Household finances are taking a beating during this turbulent time. 

Still, there are some things you can do to help yourself. 

We’ve found 10 suggestions you might want to have a look at.

10. Start the emergency fund NOW.

According to The New York Times, even if you’re in the middle of a crisis, there are things you can do to try to improve the situation. One way is to start to build an emergency fund right this minute. The first step? Figure out what you’ve got coming in and how much you’ve got going out. Then look for ways to find more income—whether through extra gigs, that $1,200 relief check most of the country is still waiting for, even refunds on returned purchases—and find a way to set aside at least a fraction of it for later.

9. Figure out ways to cut spending.

What’s essential? Lights, heat, roof, gas for the car, food for the table. What’s not? Cable, streaming services, subscriptions, new clothes. Put them on your list to revisit later, if you have to, to make cutting them out more palatable, but get rid of everything you and your family absolutely don’t need to survive.

8. List all the ways you can raise money, even if they’re things you shouldn’t do (yet)—like retirement plan withdrawals or home equity loans.

ING suggests compiling all the potential sources of cash should worse come to worst and you have to resort to them. At least you’ll have a list to hand, and you’ll know how much you might be able to raise should the need arise.

7. Consult with your partner or spouse.

Now is no time for secrets. If there are other sources of debt that could spring up and wreck your plan, you need to know; equally, if there’s another potential source of cash that could keep your heads above water, ditto. If it’s on your list, it may give you the fortitude (or desperation) to hold off on any potential plan to upset any progress you may make. And your partner may have some good suggestions on how to tweak the plan so that it works better.


6. Set up strategies to tackle next month, and the month after, and the month after that.

As cash gets tighter—or, alternatively, you begin to find alternate sources of income—you need to have a schedule to get your finances back in shape or keep them from derailing completely. What works right now may not work at all in the months to come, depending on what the job market and the stock market do. Optimistic plans to reopen the economy may instead lead to a second wave of Covid-19; you need to be as prepared for that as you do the potential for a new job with benefits.

5. Don’t forget to talk to all your creditors, even if you don’t think you need to ask for favors right now.

Find out what measures each is willing to offer on forbearance, fee cancellations, etc., and keep track of them so that you know what kind of help you might be able to call on should it become necessary.

4. Put yourself on the list for payment.

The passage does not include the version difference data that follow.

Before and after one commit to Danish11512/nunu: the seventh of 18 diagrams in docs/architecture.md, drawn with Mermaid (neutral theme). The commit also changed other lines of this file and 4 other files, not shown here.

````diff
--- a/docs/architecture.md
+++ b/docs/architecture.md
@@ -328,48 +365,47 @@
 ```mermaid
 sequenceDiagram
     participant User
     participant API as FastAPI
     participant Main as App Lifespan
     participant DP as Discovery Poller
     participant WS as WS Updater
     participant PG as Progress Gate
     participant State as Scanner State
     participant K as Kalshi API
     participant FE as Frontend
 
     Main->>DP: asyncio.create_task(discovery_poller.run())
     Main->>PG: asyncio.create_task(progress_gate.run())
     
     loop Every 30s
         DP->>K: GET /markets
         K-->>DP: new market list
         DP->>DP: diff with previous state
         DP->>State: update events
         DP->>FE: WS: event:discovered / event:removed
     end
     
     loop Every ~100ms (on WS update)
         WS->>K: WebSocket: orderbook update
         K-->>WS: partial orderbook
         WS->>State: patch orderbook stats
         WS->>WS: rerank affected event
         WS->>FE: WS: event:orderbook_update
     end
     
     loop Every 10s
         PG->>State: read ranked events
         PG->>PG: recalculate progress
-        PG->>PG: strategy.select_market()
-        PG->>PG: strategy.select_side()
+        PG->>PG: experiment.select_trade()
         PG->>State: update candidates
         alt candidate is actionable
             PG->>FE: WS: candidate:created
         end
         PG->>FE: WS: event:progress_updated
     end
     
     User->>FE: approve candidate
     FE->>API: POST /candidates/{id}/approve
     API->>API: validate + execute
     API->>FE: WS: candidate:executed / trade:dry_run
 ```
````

Forbes suggests that one way you can make your emergency cash go farther is to “pay it to yourself” if you manage to get one creditor paid off and have extra money available. If it takes as long for the job market to come back as some predict—the Federal Reserve Bank of St. Louis has projected the possibility of a 32 percent unemployment rate, worse than during the Great Depression—you might need that money to feed yourself and your family until things improve.

3. Try to transfer credit card balances.

If you can get a zero-percent interest card, you’ll still need to make payments, but at least the interest won’t be accruing quite so fast—and with luck, the economy will get back on track quickly enough for you to make some real headway against the balance.

2. Try to find new or additional work.

As some jobs have disappeared, possibly for good, others are soaring right now—such as delivery drivers and supermarket clerks. While they may not be what you’re used to, if they keep cash coming into the household to tide you over till something else materializes, they can at the very least help stretch that emergency budget.


1. Keep rechecking your budget to be sure it’s as bare-bones as possible.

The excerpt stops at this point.